(Detected change data)

--

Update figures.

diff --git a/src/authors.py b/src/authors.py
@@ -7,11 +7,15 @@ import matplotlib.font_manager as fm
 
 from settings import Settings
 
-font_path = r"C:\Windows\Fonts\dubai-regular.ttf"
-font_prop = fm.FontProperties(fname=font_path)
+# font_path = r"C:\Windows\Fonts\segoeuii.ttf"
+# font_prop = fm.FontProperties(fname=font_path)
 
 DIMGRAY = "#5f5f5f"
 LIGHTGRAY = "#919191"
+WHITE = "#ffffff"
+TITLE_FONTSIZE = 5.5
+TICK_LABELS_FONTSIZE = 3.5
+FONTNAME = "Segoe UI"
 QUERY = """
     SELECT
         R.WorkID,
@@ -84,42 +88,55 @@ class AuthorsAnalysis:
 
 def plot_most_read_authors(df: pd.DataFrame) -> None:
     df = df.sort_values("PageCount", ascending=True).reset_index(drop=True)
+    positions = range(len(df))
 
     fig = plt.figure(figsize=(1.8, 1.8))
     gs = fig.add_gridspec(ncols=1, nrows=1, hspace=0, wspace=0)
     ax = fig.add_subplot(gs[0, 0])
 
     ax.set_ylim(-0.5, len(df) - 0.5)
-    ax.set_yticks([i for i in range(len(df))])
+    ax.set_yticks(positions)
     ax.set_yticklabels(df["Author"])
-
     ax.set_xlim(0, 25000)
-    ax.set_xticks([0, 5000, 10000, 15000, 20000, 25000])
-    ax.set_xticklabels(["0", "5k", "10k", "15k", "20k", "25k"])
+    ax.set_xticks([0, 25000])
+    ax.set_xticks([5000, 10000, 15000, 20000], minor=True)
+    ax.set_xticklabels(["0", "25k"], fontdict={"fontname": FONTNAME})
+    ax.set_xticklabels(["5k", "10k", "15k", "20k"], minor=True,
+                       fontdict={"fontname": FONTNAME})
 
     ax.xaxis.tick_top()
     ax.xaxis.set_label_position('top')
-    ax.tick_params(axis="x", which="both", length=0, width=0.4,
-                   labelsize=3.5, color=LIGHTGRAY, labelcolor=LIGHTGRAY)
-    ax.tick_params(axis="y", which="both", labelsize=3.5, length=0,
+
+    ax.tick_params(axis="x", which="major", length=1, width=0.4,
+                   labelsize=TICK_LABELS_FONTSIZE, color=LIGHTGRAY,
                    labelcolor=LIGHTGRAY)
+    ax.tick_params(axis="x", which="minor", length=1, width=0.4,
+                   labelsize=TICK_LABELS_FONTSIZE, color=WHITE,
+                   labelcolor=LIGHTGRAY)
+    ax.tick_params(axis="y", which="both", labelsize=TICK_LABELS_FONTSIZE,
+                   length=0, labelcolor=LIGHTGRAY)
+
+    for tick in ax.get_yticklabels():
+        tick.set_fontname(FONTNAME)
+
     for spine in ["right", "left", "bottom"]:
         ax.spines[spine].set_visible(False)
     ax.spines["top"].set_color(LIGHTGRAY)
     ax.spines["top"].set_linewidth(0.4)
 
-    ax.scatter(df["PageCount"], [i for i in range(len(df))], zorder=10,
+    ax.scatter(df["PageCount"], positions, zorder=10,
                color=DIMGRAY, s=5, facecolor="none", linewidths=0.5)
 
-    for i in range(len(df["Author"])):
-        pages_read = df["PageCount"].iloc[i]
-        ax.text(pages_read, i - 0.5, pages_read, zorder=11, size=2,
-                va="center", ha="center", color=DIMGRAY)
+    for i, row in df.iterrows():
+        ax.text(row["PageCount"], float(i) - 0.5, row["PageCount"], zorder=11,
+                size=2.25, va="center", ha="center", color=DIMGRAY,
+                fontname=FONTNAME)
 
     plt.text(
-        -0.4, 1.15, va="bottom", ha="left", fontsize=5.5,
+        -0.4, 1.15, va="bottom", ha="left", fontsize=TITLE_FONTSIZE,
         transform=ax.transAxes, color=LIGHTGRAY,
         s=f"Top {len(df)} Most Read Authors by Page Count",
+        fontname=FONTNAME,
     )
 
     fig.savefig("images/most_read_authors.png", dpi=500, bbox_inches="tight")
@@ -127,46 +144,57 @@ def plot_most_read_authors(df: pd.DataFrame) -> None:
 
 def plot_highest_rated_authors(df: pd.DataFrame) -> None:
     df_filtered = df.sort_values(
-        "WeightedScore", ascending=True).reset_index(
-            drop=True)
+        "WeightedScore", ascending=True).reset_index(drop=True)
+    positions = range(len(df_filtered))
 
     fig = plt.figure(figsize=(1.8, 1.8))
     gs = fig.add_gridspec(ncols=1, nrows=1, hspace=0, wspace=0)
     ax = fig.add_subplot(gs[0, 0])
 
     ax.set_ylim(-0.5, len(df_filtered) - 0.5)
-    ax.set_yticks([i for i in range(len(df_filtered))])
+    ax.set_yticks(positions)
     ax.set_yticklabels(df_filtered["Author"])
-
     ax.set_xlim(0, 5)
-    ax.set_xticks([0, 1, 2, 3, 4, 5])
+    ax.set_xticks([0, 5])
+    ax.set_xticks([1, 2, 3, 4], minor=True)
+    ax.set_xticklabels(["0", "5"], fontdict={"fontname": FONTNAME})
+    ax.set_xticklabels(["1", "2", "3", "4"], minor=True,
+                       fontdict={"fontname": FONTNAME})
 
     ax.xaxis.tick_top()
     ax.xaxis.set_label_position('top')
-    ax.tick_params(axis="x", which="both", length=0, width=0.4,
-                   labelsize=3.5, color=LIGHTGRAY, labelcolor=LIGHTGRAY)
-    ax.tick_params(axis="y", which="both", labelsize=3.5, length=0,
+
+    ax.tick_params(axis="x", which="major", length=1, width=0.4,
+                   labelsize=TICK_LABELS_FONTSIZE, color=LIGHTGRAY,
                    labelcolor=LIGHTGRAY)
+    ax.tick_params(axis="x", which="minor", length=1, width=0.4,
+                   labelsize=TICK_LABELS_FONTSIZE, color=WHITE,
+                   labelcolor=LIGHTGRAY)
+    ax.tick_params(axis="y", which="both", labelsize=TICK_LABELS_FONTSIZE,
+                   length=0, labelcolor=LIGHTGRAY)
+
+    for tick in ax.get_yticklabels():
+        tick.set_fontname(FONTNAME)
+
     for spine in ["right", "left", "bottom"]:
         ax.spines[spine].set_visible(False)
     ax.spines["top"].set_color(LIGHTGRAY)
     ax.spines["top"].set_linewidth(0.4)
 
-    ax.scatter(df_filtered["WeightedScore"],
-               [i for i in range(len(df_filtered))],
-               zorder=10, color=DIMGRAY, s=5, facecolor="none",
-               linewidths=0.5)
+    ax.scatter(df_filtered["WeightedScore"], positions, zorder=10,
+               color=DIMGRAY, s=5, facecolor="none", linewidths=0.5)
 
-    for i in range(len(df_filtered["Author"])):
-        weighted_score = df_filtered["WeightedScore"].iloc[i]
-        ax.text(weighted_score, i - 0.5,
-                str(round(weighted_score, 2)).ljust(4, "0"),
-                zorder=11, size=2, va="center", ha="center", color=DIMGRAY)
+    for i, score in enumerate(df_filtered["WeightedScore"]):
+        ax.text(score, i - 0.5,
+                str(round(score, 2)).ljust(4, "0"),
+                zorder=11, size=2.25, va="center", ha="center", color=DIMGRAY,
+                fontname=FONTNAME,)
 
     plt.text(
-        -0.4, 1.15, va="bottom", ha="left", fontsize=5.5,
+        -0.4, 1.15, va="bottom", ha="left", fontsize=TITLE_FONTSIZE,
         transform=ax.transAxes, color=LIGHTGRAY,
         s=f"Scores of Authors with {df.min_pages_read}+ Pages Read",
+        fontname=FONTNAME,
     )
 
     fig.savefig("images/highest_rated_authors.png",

--

# WORK TASK
Copy out all the lines of the records that include "PageCount".

# RESULT OF THE TASK
     df = df.sort_values("PageCount", ascending=True).reset_index(drop=True)
-    ax.scatter(df["PageCount"], [i for i in range(len(df))], zorder=10,
+    ax.scatter(df["PageCount"], positions, zorder=10,
-        pages_read = df["PageCount"].iloc[i]
+        ax.text(row["PageCount"], float(i) - 0.5, row["PageCount"], zorder=11,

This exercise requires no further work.